EXERCISE AIM
Give back each line below verbatim.

Detected change data

%%

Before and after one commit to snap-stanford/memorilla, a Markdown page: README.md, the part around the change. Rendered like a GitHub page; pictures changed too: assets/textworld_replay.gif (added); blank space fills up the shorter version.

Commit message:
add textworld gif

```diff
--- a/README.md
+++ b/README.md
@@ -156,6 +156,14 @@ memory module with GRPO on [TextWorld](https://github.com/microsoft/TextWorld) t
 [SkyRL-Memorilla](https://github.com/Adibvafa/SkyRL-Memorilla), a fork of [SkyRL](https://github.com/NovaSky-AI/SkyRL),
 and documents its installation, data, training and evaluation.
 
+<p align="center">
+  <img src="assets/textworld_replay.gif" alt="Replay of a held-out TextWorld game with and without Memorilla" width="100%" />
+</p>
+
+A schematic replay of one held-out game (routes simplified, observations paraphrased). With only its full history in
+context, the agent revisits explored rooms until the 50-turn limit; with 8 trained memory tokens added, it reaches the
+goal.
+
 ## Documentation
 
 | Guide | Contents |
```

%%

ANSWER SECTION
Before and after one commit to snap-stanford/memorilla, a Markdown page: README.md, the part around the change. Rendered like a GitHub page; pictures changed too: assets/textworld_replay.gif (added); blank space fills up the shorter version.

Commit message:
add textworld gif

```diff
--- a/README.md
+++ b/README.md
@@ -156,6 +156,14 @@ memory module with GRPO on [TextWorld](https://github.com/microsoft/TextWorld) t
 [SkyRL-Memorilla](https://github.com/Adibvafa/SkyRL-Memorilla), a fork of [SkyRL](https://github.com/NovaSky-AI/SkyRL),
 and documents its installation, data, training and evaluation.
 
+<p align="center">
+  <img src="assets/textworld_replay.gif" alt="Replay of a held-out TextWorld game with and without Memorilla" width="100%" />
+</p>
+
+A schematic replay of one held-out game (routes simplified, observations paraphrased). With only its full history in
+context, the agent revisits explored rooms until the 50-turn limit; with 8 trained memory tokens added, it reaches the
+goal.
+
 ## Documentation
 
 | Guide | Contents |
```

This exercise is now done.